Behind The Scenes | Kieran Crombie
The rise of women’s sport this year has sparked new thinking around how governing bodies and clubs should take forward their offering to women’s teams and players.
England’s Lionesses delivered Euro glory at a packed Wembley Stadium and the Red Roses reached the Rugby World Cup final in New Zealand. Since then, the Women’s Super League attendances have rocketed with an average attendance of 6,000 per game this season.
The North London derby between Arsenal and Spurs attracted a gate of 47,367 at the Emirates Stadium and year on year attendances are up 200%. Attention has been grabbed, fans have voted with their feet and money is beginning to flow into women’s sport.
Not surprisingly Saracens has recognised and responded to the trend and the man in charge of orchestrating the advance of women’s sport at the club is Kieran Crombie. In June this year he moved across from running the Saracens Foundation to become managing director of women’s sport at the club.
His remit is to grow both rugby and netball at the club and ensure the Saracens Women’s rugby team and the Mavericks netball side are fully integrated into the overall performance strategy and are moving towards long-term sustainability.
“We are investing more in women’s sport than ever before and have committed to spending £3m in women’s rugby over the next 10 years. The goal over the next decade is to make both sports fully sustainable”, said Crombie.
The Mavericks won the Netball Superleague title in 2008 and 2011 and the ‘Women in Black’ are the current holders of the Allianz Premier 15s title and have won three of the four titles in that tournament and were runners-up in the other season.
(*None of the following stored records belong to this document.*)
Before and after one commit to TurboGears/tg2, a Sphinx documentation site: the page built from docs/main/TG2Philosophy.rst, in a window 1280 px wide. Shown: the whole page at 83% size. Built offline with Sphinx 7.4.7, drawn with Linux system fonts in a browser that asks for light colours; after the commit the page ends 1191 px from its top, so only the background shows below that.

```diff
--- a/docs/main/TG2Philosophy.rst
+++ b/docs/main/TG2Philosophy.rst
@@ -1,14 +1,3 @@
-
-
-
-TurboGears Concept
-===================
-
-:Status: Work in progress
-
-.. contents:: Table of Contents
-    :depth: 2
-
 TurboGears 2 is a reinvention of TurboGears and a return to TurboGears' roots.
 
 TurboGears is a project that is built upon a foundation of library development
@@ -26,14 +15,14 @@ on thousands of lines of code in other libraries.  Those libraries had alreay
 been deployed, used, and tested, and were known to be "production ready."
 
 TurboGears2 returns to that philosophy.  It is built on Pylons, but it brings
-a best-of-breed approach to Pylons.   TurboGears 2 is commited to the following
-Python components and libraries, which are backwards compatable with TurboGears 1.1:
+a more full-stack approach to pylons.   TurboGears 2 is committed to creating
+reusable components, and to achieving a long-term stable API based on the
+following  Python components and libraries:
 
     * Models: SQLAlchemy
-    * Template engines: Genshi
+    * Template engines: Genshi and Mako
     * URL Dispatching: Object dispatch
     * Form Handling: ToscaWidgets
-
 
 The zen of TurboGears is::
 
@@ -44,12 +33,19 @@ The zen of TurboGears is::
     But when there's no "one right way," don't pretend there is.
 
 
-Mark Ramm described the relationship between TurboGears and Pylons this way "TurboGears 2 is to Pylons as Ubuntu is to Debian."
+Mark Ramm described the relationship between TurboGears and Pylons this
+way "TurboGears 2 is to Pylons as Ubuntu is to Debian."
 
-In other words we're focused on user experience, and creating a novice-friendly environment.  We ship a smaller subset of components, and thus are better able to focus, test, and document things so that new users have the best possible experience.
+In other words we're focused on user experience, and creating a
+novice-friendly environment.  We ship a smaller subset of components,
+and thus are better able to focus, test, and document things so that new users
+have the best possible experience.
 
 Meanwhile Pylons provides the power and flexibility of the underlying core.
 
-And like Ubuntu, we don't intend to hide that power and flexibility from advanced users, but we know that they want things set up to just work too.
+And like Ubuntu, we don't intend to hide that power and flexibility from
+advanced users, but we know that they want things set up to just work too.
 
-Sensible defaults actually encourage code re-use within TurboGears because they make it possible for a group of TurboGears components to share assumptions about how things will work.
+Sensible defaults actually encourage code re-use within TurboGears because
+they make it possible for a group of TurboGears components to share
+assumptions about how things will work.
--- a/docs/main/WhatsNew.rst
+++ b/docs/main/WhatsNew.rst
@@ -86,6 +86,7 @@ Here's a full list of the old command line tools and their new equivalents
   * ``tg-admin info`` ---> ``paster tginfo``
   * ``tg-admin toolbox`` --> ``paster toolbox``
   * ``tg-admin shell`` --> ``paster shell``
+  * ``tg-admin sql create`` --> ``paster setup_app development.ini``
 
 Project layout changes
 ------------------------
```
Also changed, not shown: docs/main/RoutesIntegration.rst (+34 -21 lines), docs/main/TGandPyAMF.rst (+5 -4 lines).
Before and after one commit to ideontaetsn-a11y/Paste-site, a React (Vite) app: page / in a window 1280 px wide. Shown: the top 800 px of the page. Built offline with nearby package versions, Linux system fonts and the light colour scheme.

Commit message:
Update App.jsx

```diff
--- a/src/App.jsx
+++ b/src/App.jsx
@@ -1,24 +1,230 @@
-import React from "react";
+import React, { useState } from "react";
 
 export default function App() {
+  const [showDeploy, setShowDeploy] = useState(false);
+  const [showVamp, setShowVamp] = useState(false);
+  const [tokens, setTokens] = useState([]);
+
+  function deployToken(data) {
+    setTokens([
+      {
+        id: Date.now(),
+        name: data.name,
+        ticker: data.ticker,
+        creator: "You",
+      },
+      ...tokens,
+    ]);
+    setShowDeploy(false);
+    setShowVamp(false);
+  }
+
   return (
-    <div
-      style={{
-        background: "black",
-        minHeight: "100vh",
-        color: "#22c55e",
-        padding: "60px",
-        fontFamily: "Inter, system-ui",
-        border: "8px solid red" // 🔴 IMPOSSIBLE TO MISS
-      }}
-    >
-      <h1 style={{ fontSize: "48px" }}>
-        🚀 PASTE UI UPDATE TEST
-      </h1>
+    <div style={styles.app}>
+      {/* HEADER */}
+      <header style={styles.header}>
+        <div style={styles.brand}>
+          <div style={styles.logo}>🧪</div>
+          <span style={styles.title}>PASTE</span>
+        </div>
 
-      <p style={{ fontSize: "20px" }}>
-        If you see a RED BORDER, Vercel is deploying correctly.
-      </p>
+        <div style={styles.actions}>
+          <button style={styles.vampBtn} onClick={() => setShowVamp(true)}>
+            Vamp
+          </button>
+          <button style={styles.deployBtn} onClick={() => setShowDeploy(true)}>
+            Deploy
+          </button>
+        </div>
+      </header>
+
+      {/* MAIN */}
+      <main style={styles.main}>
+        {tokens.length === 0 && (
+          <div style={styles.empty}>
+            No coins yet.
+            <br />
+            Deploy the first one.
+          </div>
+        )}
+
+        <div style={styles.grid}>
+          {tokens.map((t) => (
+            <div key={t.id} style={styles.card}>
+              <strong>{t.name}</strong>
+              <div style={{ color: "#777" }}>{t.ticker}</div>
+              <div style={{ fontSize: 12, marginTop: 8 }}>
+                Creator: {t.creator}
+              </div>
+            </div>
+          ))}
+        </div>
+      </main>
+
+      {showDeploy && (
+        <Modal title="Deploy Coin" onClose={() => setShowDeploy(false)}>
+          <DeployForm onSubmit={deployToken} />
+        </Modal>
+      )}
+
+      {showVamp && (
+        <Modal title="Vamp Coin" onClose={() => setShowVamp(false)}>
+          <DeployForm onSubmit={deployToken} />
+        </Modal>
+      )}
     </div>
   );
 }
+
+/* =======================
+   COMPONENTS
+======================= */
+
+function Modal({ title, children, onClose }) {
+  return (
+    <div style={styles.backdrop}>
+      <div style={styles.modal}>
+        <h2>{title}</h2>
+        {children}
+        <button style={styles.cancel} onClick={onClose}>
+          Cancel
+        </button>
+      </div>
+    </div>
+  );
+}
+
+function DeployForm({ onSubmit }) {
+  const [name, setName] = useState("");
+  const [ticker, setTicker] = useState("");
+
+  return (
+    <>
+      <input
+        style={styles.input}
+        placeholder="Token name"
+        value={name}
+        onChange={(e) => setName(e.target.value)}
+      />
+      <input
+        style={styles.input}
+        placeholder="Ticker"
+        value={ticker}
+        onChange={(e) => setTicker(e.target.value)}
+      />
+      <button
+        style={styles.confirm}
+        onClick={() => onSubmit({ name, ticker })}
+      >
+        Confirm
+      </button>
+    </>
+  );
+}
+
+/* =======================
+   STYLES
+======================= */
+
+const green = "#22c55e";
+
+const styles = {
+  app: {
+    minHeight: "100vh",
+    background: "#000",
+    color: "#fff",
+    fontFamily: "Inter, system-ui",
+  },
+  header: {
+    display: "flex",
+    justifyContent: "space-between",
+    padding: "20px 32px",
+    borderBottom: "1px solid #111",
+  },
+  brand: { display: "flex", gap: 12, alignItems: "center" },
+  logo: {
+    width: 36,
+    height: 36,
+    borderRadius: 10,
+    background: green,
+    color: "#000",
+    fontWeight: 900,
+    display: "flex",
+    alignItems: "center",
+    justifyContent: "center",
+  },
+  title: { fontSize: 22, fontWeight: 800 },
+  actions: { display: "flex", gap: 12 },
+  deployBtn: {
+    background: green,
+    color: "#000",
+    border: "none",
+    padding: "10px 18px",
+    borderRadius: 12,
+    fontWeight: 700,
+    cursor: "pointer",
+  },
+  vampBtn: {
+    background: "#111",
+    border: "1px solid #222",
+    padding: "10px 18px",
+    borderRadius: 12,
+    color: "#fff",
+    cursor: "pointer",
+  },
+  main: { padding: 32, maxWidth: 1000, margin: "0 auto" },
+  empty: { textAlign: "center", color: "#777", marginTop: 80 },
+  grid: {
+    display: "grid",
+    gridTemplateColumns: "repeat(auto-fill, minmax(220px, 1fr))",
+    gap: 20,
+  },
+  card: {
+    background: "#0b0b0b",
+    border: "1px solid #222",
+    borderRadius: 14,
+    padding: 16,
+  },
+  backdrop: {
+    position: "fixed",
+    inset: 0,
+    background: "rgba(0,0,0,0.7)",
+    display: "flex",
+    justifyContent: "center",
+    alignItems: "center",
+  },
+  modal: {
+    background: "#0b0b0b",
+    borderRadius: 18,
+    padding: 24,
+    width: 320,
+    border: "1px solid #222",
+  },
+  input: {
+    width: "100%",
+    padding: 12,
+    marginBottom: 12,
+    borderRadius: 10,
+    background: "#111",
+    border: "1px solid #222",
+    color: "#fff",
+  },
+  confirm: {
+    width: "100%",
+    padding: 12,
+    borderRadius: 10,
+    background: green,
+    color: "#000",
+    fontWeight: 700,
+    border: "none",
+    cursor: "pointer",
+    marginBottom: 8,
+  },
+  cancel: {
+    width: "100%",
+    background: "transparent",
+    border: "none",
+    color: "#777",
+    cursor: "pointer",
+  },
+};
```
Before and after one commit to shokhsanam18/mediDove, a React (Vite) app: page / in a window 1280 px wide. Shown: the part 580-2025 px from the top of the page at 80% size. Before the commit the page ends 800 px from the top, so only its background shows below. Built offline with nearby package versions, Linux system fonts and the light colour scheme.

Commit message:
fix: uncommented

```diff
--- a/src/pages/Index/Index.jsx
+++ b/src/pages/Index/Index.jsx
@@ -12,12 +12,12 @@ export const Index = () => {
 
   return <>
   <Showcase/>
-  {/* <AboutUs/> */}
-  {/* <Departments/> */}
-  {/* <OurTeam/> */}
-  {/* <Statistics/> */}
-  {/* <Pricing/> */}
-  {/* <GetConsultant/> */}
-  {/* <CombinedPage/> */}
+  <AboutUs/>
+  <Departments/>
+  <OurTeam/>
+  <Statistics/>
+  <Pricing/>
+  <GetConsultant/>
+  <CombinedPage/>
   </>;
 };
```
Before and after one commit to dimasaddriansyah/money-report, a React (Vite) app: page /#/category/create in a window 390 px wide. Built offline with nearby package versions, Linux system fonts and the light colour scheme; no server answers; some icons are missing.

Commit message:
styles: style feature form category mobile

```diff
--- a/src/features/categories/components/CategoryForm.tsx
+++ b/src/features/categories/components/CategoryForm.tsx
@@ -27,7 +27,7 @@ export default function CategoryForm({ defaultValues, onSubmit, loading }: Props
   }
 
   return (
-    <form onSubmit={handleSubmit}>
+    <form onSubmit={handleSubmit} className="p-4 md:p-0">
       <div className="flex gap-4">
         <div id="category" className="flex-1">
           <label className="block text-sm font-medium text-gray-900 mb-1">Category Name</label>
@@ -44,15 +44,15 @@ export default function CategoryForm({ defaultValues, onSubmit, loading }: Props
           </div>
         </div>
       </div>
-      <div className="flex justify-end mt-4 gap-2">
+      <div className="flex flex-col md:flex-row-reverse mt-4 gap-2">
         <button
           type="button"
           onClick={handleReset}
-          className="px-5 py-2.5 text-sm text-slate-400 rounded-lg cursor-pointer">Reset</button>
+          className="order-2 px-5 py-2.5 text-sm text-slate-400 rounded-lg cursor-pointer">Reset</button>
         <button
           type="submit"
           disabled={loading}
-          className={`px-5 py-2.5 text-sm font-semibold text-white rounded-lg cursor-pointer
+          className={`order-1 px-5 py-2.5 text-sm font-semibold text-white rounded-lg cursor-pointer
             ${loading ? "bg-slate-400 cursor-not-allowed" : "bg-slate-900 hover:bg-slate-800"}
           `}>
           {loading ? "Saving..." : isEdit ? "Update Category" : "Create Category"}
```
There is plenty of good material to work with and Crombie is rightly excited about the future.
“This year we saw 19 of our players involved in the Rugby World Cup and our season ticket sales have risen from 31 to 790. We are witnessing an explosion of interest in women’s sport, and we are doing all we can at Saracens to ensure we react to that.
“Over the past six months we have been doing what we can to ensure we provide the best possible support to our elite athletes to allow them to grow and develop both on and off the playing arena. In addition, both the Saracens Women’s team and the Mavericks have been afforded the same access to facilities and expertise at the club as the men’s rugby side.
“They each now have a full-time S&C coach and physio and can utilise all the support systems on offer to the men. We are renowned at Saracens for the way we look after our people both on and off the field and that now applies more than ever to the two women’s teams at the club.
“We believe in investing in people to get the best results for the business. We are determined to grow the opportunities for women in sport via our Foundation and to turn our two elite women’s teams into full-time professional outfits.”
Last week Saracens learned they will be part of the Premier 15s league moving forward. The RFU were impressed at the 10-year strategy document produced by the club for Saracens Womens Rugby, entitled ‘At the Forefront of Womens Sport’. The strategy outlines how Saracens intends to professionalise the women’s team as well as how to ensure commercial success in order to achieve a fully-sustainable future.
Among the key aims and targets for the next 10 years are:
Grow our audience to over 5,400 people attending every game
Continue to be a leader in player development with more than 55% of our players coming through our pathway
Continue to be the most caring place for players by providing the best player welfare support to our players to ensure their wellbeing on and off the pitch
To professionalise the game and ensure the long-term sustainability of the Club and league
“With the women’s World Cup coming up in England in 2025 we share a common goal with the RFU and the Premier 15s clubs in making it a huge success. We want to ensure that Twickenham is filled to its 82,000 capacity for the final – and that the Red Roses can win the tournament.”
Saracens are also rightly proud of the effort they are putting into sport for young girls and women via their Foundation. The drive continues to provide life-changing impacts via the ‘Empower Her’ programme, supported by Shawbrook Bank.
This scheme continues to provide mentoring from elite female athletes to girls aged 16-24. The aim of the project is to create future leaders in sport and business.
“A lot of good work has already been done, but there is so much more to achieve. These are exciting times for women’s sport – especially at Saracens,” added Crombie.